(Change listing data)
++++

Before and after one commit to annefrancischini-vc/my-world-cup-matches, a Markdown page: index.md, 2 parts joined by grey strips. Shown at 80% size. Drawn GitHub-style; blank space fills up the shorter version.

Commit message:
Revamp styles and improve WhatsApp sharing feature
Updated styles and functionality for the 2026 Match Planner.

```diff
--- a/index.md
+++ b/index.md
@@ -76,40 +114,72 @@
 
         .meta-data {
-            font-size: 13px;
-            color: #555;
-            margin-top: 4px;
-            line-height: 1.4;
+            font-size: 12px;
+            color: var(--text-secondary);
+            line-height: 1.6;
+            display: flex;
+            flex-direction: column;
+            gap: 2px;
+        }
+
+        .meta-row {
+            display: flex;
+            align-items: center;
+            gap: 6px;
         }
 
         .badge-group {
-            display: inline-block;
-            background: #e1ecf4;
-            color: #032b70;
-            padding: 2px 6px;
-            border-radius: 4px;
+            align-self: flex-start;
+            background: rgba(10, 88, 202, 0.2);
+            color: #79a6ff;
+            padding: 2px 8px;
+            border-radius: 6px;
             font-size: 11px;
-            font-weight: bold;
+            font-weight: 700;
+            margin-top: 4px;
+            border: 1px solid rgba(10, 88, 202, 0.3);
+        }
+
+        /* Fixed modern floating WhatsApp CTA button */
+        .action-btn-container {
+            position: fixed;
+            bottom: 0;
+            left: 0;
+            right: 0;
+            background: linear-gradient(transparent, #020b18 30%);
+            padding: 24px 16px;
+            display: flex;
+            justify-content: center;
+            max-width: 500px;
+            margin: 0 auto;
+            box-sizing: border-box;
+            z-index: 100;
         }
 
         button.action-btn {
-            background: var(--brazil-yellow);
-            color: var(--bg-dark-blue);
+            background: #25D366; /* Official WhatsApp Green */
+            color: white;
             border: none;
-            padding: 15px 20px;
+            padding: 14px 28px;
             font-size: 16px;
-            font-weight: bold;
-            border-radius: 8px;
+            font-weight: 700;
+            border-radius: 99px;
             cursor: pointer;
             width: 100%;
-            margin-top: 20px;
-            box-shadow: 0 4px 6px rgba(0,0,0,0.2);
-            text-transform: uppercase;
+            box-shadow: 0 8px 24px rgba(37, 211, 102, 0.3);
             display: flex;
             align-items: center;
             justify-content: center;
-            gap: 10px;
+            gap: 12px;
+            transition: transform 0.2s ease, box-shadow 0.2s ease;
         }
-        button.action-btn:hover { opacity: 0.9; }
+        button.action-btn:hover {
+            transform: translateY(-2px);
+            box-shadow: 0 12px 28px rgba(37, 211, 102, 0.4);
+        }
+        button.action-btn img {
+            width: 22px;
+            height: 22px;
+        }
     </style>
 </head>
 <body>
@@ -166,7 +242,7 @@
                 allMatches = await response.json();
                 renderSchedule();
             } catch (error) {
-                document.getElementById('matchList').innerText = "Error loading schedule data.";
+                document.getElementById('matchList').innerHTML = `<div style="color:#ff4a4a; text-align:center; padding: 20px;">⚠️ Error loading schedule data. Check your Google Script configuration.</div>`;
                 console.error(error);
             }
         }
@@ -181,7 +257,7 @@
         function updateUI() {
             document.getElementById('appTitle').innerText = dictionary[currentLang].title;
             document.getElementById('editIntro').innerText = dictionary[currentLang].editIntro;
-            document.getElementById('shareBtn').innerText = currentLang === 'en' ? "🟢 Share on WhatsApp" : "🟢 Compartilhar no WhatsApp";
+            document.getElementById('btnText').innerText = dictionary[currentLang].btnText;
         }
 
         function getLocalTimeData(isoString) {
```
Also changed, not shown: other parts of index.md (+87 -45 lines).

++++

**What is expected:** Retype the data in full, exactly.

**Reply:**
Before and after one commit to annefrancischini-vc/my-world-cup-matches, a Markdown page: index.md, 2 parts joined by grey strips. Shown at 80% size. Drawn GitHub-style; blank space fills up the shorter version.

Commit message:
Revamp styles and improve WhatsApp sharing feature
Updated styles and functionality for the 2026 Match Planner.

```diff
--- a/index.md
+++ b/index.md
@@ -76,40 +114,72 @@
 
         .meta-data {
-            font-size: 13px;
-            color: #555;
-            margin-top: 4px;
-            line-height: 1.4;
+            font-size: 12px;
+            color: var(--text-secondary);
+            line-height: 1.6;
+            display: flex;
+            flex-direction: column;
+            gap: 2px;
+        }
+
+        .meta-row {
+            display: flex;
+            align-items: center;
+            gap: 6px;
         }
 
         .badge-group {
-            display: inline-block;
-            background: #e1ecf4;
-            color: #032b70;
-            padding: 2px 6px;
-            border-radius: 4px;
+            align-self: flex-start;
+            background: rgba(10, 88, 202, 0.2);
+            color: #79a6ff;
+            padding: 2px 8px;
+            border-radius: 6px;
             font-size: 11px;
-            font-weight: bold;
+            font-weight: 700;
+            margin-top: 4px;
+            border: 1px solid rgba(10, 88, 202, 0.3);
+        }
+
+        /* Fixed modern floating WhatsApp CTA button */
+        .action-btn-container {
+            position: fixed;
+            bottom: 0;
+            left: 0;
+            right: 0;
+            background: linear-gradient(transparent, #020b18 30%);
+            padding: 24px 16px;
+            display: flex;
+            justify-content: center;
+            max-width: 500px;
+            margin: 0 auto;
+            box-sizing: border-box;
+            z-index: 100;
         }
 
         button.action-btn {
-            background: var(--brazil-yellow);
-            color: var(--bg-dark-blue);
+            background: #25D366; /* Official WhatsApp Green */
+            color: white;
             border: none;
-            padding: 15px 20px;
+            padding: 14px 28px;
             font-size: 16px;
-            font-weight: bold;
-            border-radius: 8px;
+            font-weight: 700;
+            border-radius: 99px;
             cursor: pointer;
             width: 100%;
-            margin-top: 20px;
-            box-shadow: 0 4px 6px rgba(0,0,0,0.2);
-            text-transform: uppercase;
+            box-shadow: 0 8px 24px rgba(37, 211, 102, 0.3);
             display: flex;
             align-items: center;
             justify-content: center;
-            gap: 10px;
+            gap: 12px;
+            transition: transform 0.2s ease, box-shadow 0.2s ease;
         }
-        button.action-btn:hover { opacity: 0.9; }
+        button.action-btn:hover {
+            transform: translateY(-2px);
+            box-shadow: 0 12px 28px rgba(37, 211, 102, 0.4);
+        }
+        button.action-btn img {
+            width: 22px;
+            height: 22px;
+        }
     </style>
 </head>
 <body>
@@ -166,7 +242,7 @@
                 allMatches = await response.json();
                 renderSchedule();
             } catch (error) {
-                document.getElementById('matchList').innerText = "Error loading schedule data.";
+                document.getElementById('matchList').innerHTML = `<div style="color:#ff4a4a; text-align:center; padding: 20px;">⚠️ Error loading schedule data. Check your Google Script configuration.</div>`;
                 console.error(error);
             }
         }
@@ -181,7 +257,7 @@
         function updateUI() {
             document.getElementById('appTitle').innerText = dictionary[currentLang].title;
             document.getElementById('editIntro').innerText = dictionary[currentLang].editIntro;
-            document.getElementById('shareBtn').innerText = currentLang === 'en' ? "🟢 Share on WhatsApp" : "🟢 Compartilhar no WhatsApp";
+            document.getElementById('btnText').innerText = dictionary[currentLang].btnText;
         }
 
         function getLocalTimeData(isoString) {
```
Also changed, not shown: other parts of index.md (+87 -45 lines).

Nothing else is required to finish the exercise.